UG Amendment

UG Novelle

The fact that the now 18-year-old University Act is being amended to better address the situation at universities in the here and now is in principle a welcome step. As ÖH, we are the legal representation of all students’ interests and it is our duty to continuously and constructively campaign for better study conditions.

As a strong legislative advocacy group, we have long been thinking about what the university law of the future should look like. This is precisely why cross-faction student representatives have been working on a joint position paper. This can be viewed on the Education Policy Unit page: Education Department.

The statement we submitted to the Ministry of Education on the draft of the amendment to the UG comprises around 90 pages. The goal was to make a constructive proposal for better study law. Concrete proposals for changes have also been submitted in this regard. Likewise, the statement contains a number of other topics and proposals that have not yet been considered in the new university law, because there are still enough open issues that can and should be regulated in favor of students.

The central points in the statement revolve around the study law provisions in the first draft. For us as ÖH, the goal of better overall studyability can only be achieved with a combination of encouraging and demanding measures. For example, we see the approaches to improving ECTS equity and recognition as a positive step.
At the same time, further clarifications and measures are needed on these points. The amendments presented place increased demands on students in many places, while the supportive component tends to be weaker. Here we want to ensure a better balance.

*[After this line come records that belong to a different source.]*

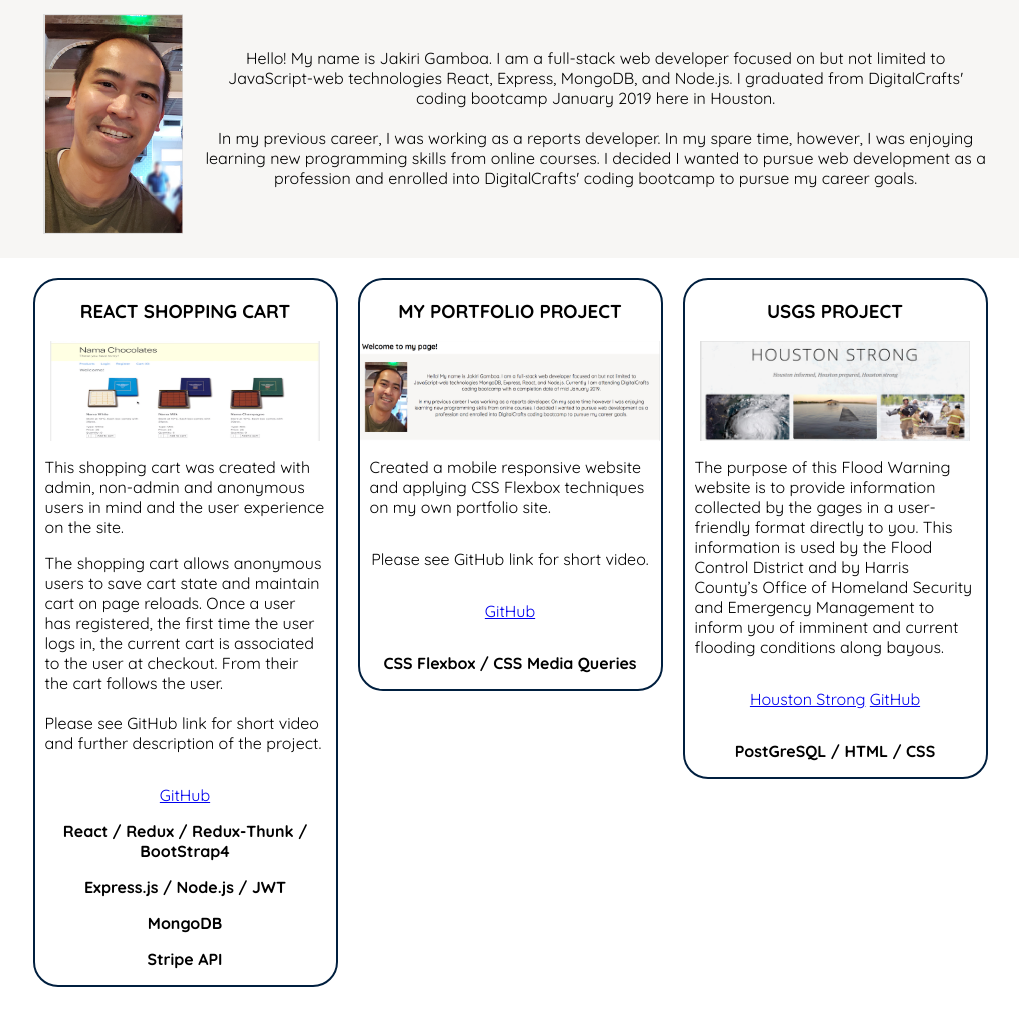
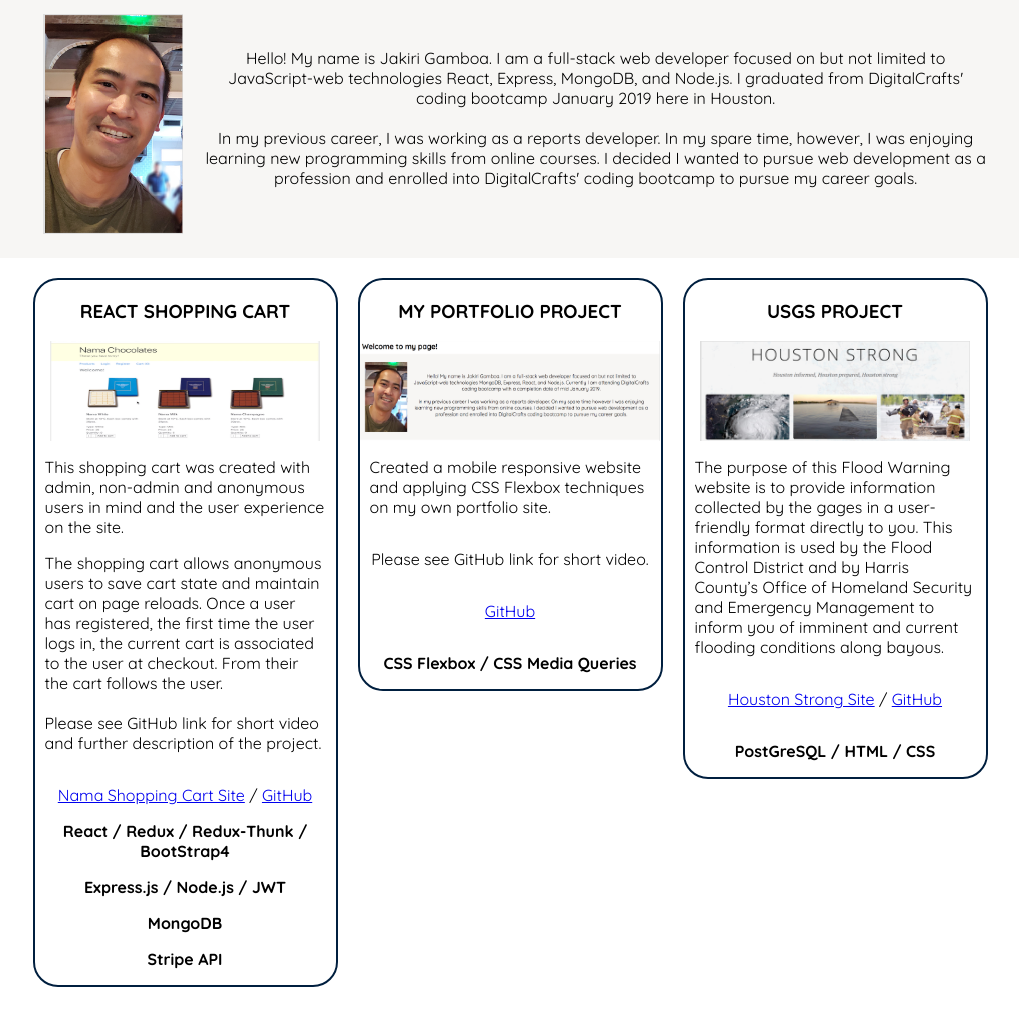
Before and after one commit to jg00/portfolio-jg, a website: page index.html in a window 1280 px wide. Shown: the part 62-1088 px from the top of the page, without its empty margins (130-1149 px from the left). Drawn offline with Linux system fonts and the light colour scheme.

Commit message:
Added Shopping Cart Heroku Site.

```diff
--- a/index.html
+++ b/index.html
@@ -97,8 +97,9 @@
 
               <p>
                 <a href="https://houston-water-levels.herokuapp.com/"
-                  target="_blank">Houston Strong</a
+                  target="_blank">Houston Strong Site</a
                 >
+                /
                 <a href="https://github.com/jg00/Houston-Flood-Gauges.git"
                   target='_blank'>GitHub</a
                 >
@@ -175,6 +176,8 @@
               </div>
               </p>
               <div>
+                <a href="https://nama-sweets.herokuapp.com/" target="_blank">Nama Shopping Cart Site</a>
+                /
                 <a
                   href="https://github.com/jg00/project-sweets-shopping-cart-ver02"
                   target="_blank"
```
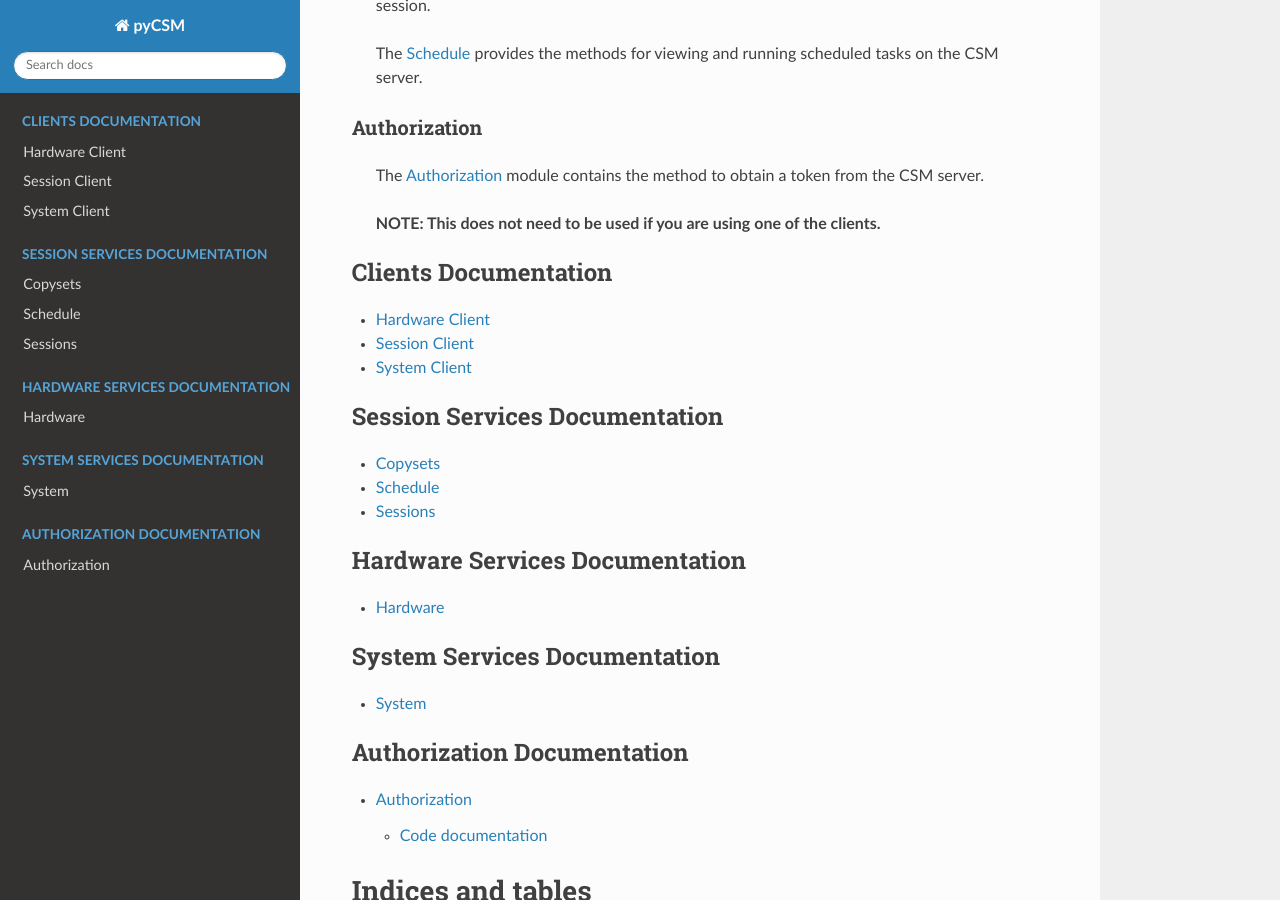
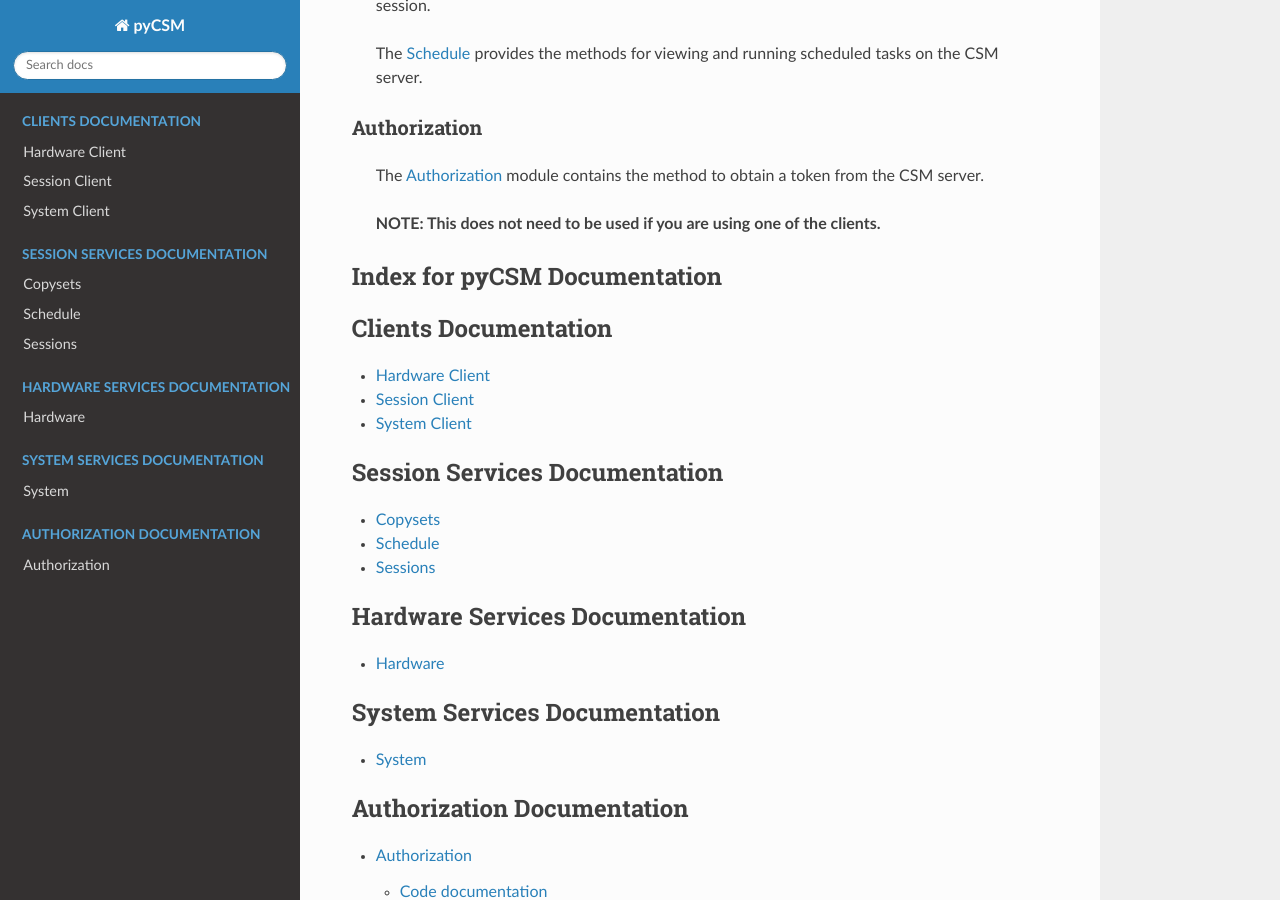
Before and after one commit to IBM/pyCSM, a Sphinx documentation site: the page built from docs/index.rst, in a window 1280 px wide and 900 px high, scrolled down 1896 px. Built offline with Sphinx 7.4.7 and the Read the Docs theme 2.0.0, drawn with Linux system fonts in a browser that asks for light colours.

Commit message:
another attempt at intro doc on index.rst

```diff
--- a/docs/index.rst
+++ b/docs/index.rst
@@ -88,6 +88,10 @@ Welcome to pyCSM's documentation!
    **NOTE: This does not need to be used if you are using one of the clients.**
 
 
+=============================
+Index for pyCSM Documentation
+=============================
+
 .. toctree::
    :glob:
    :maxdepth: 2
```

In addition, we are opposed to the planned shift of competencies between the senate and the rectorate and the simplified re-election of rectors. This not only restricts the co-determination rights of all university employees, but also disturbs the delicate balance between the different governing bodies of the universities and creates unnecessary areas of tension.

We also stand behind the concerns of our local university representatives. After all, they are the ones who, in their voluntary work, are the first point of contact for students on site day after day and know where the shoe pinches at our universities.

For almost a year, the ÖH has accompanied the process around the UG amendment, both with criticism and constructive suggestions.
In doing so, we have already been able to achieve great successes for students with our work.

Thus, as emerged from a joint press conference of Federal Minister Faßmann and science spokesperson of the Greens Blimlinger, many of the adaptations proposed by the ÖH, especially in the area of leaves of absence, the number of examination dates per semester but also the minimum study performance in the sense of the students were adopted.
We are particularly pleased with the mitigation of the minimum study performance through a reduced ECTS number and the relaxed consequences through a shorter retention period.

Other improvements, compared to the review draft, include adaptations to exam dates and leaves of absence. A reduction in the number of exams per semester, which was under consideration, was prevented with reference to the government’s goal of promoting studyability and shortening the duration of studies. The ÖH was also able to avert the abolition of autonomous leave of absence, an important pillar for many students in exceptional situations, by means of constructive criticism. Likewise, the often criticized changes around the re-election of the rector was changed to the variant proposed by consensus of ÖH, UniKo and SVK with co-determination of the senate with a simple majority.

We continue to advocate for Austria’s students!

The review process clearly showed how important it is to have a strong ÖH that can make competent and constructive suggestions. However, there is still much to be done here, and we must continue to advocate for the improvement of study conditions and against potential deterioration.

We will continue to work constructively for a better study law and work together to bring out the best for Austria’s students! Our proposals for this are already on the table and we will not tire of campaigning for it!